The response of my Running Start colleagues was unanimously supportive and loving. They didn’t think my dress was inappropriate and were anxious to see if we could figure out who the man was. Interestingly, as far as we could tell, he didn’t RSVP or check in. He just showed up. And not only did he attack my dress and professionalism, he had also taken the time to make a strange criticism of the event. He thought businesswomen on a panel who were asked about #MeToo should have been compelled to disclose a specific personal experience because he was so sure they had one, rather than offering their thoughts on the movement. And with me, he won the battle. In that moment, he made me feel insecure about my body and my choice of what to wear.
But I won the war. Because I was the MC. Because the Resilience Summit was a home run. Because I have the platform to write about the experience for POLITICO’s #WomenRule. And because I am going to tweet this article out as a comment on the photo in which I thought I looked fat and then email it to every attendee of the Resilience Summit with pride, hoping he somehow made it onto our email list.
P.S. To Issa Rae (the creator and star of Insecure) and Marcelo, it took me a week to crystallize my thoughts: I hope the show is called Insecure because Issa is fighting feelings of insecurity thrust on her by the world, not because she is insecure. And I hope I can say the same about myself.
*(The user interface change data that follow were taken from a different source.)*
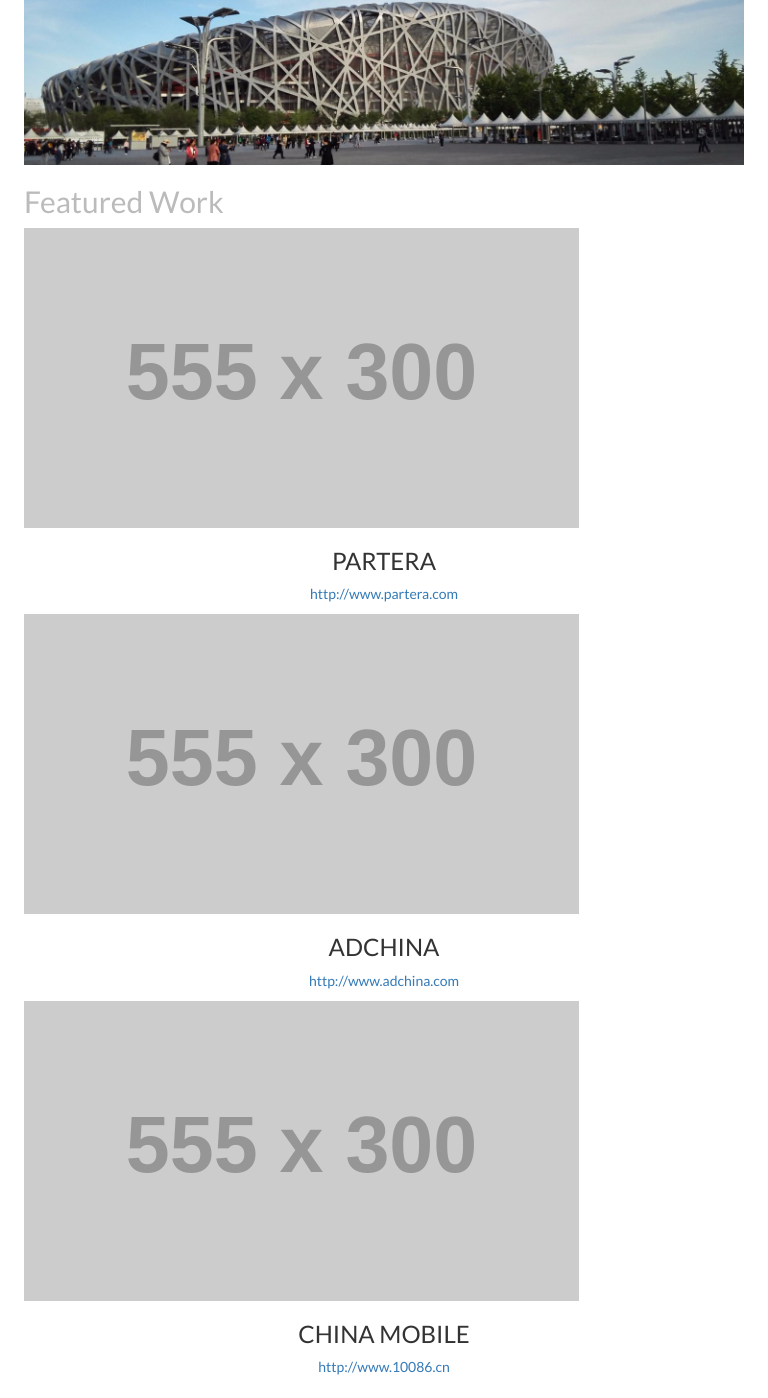
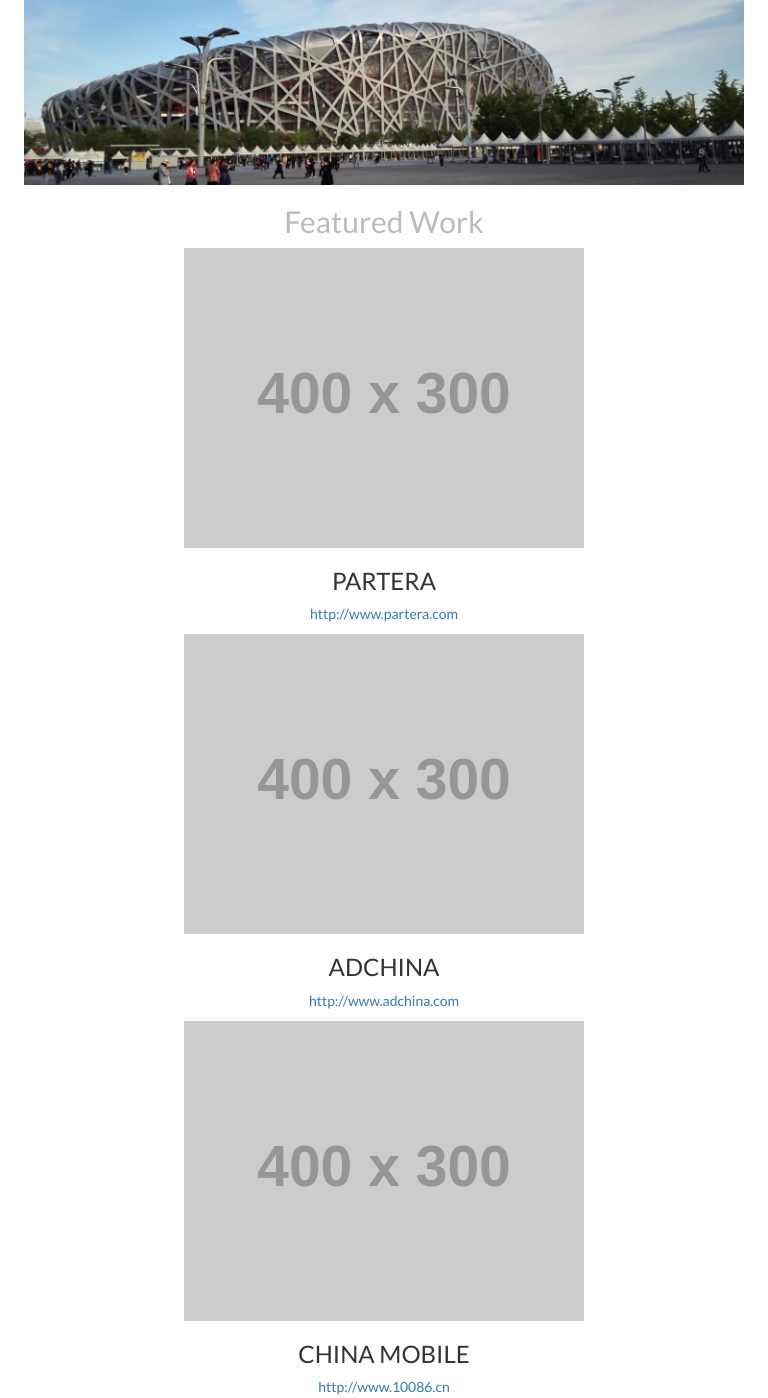
Before and after one commit to liminjun/Udacity_Front_End_Developer, a plain HTML site: page p3-build-a-portfolio-site/portfolio/index.html in a window 768 px wide. Shown: the part 254-1652 px from the top of the page. Drawn offline with Linux system fonts and the light colour scheme; placeholder pictures from the web are drawn by us.

Commit message:
add the responsive styles.

```diff
--- a/p3-build-a-portfolio-site/portfolio/css/style.css
+++ b/p3-build-a-portfolio-site/portfolio/css/style.css
@@ -1,8 +1,14 @@
 body{
     font-family: 'Lato', sans-serif;
+    margin-top: 20px;
 }
-@media screen and (max-width:320px){
-
+@media screen and (min-width:400px) and (max-width:992px){
+    .col-md-4 img{
+        margin: 0 auto;
+    }
+    .featured-work-title{
+        text-align: center;
+    }
 }
 .featured-work-title{
     color:#bcbbbb;
--- a/p3-build-a-portfolio-site/portfolio/index.html
+++ b/p3-build-a-portfolio-site/portfolio/index.html
@@ -42,18 +42,18 @@
 
         <div class="row text-center">
             <div class="col-md-4">
-                <img class="img-responsive" src="http://placehold.it/555x300">
+                <img class="img-responsive" src="http://placehold.it/400x300">
                 <h3 class="text-uppercase">Partera</h3>
                 <p><a href="http://www.partera.com">http://www.partera.com</a></p>
             </div>
             <div class="col-md-4">
-                <img class="img-responsive" src="http://placehold.it/555x300">
+                <img class="img-responsive" src="http://placehold.it/400x300">
                 <h3 class="text-uppercase">Adchina</h3>
                 <p><a href="http://www.adchina.com">http://www.adchina.com</a></p>
             </div>
 
             <div class="col-md-4">
-                <img class="img-responsive" src="http://placehold.it/555x300">
+                <img class="img-responsive" src="http://placehold.it/400x300">
                 <h3 class="text-uppercase">China Mobile</h3>
                 <p><a href="http://www.10086.cn">http://www.10086.cn</a></p>
             </div>
```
Melissa Richmond is the Vice President of Running Start, a nonprofit, nonpartisan organization that trains young women to run for political office. Melissa worked for Gov. Mitt Romney for 10 years and is a graduate of Brigham Young University, George Washington University Law School, and the Women’s Campaign School at Yale.